**** SUPPLIED MATERIAL ****

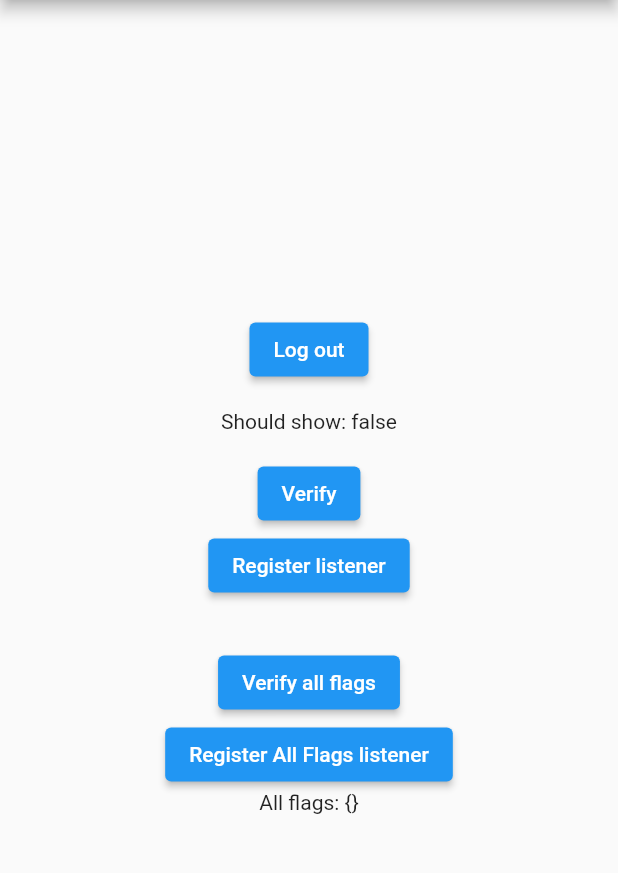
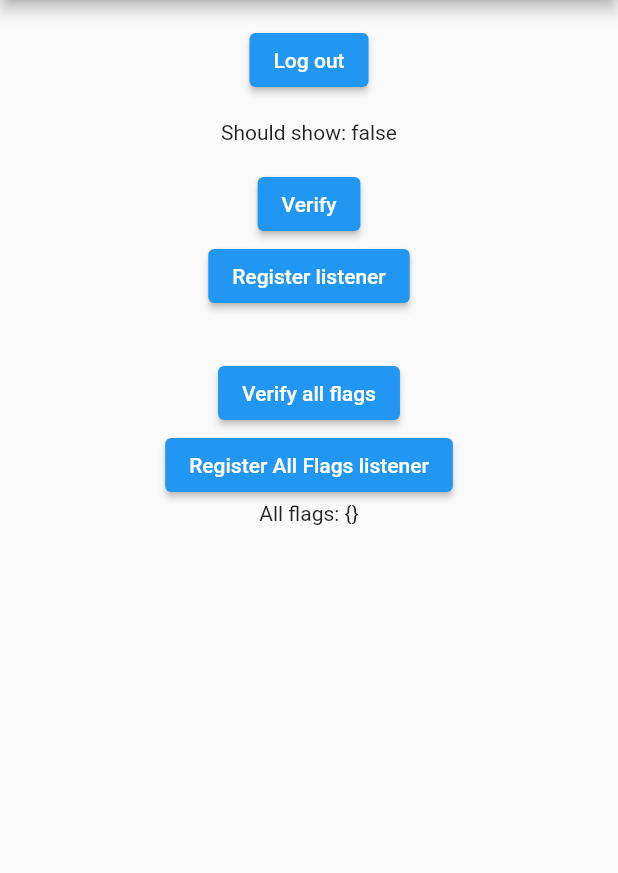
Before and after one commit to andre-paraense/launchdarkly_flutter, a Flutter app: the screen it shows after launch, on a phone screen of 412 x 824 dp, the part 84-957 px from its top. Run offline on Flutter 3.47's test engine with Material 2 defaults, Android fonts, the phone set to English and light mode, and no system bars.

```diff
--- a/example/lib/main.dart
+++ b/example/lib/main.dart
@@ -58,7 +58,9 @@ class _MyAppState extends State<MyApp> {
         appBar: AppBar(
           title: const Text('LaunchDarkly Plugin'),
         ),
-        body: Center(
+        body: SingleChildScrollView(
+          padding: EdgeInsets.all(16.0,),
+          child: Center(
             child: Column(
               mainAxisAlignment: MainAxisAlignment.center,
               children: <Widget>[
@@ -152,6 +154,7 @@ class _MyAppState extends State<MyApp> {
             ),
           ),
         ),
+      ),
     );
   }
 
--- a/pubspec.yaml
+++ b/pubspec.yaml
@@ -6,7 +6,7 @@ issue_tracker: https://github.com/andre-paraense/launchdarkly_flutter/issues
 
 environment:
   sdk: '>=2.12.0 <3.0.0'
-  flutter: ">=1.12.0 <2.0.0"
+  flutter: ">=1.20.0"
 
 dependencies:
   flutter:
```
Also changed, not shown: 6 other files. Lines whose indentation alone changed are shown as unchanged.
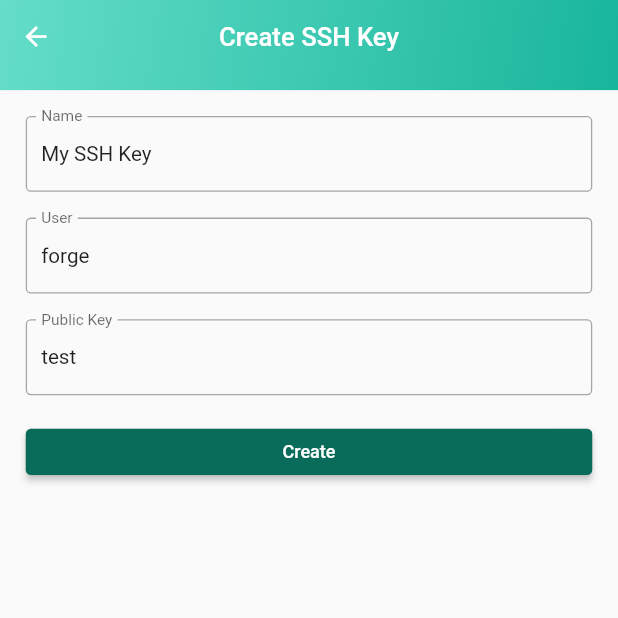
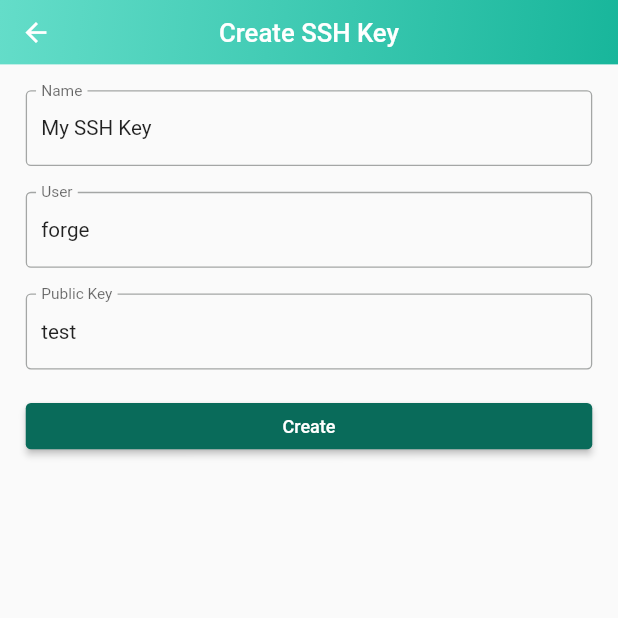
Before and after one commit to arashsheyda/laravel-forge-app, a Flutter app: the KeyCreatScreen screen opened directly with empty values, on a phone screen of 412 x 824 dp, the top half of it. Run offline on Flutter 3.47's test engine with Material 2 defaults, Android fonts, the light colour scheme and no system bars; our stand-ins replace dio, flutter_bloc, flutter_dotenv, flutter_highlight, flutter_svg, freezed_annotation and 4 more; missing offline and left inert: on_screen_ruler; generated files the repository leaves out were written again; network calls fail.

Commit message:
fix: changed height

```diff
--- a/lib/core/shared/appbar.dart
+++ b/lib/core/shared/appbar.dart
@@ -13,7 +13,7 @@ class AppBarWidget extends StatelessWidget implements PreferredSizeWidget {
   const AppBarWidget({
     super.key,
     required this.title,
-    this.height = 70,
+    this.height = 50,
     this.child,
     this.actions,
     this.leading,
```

****
**** SUPPLIED MATERIAL ****

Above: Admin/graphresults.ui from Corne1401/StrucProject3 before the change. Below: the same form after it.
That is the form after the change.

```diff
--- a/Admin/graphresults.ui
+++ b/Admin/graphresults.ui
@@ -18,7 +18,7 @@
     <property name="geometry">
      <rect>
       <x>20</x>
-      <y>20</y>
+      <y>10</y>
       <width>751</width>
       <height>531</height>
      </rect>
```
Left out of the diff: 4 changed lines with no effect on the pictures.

****

WORK REQUEST: Copy every line in the listing above where the string "graphresults" turns up.

EXERCISE ANSWER:
Above: Admin/graphresults.ui from Corne1401/StrucProject3 before the change. Below: the same form after it.
--- a/Admin/graphresults.ui
+++ b/Admin/graphresults.ui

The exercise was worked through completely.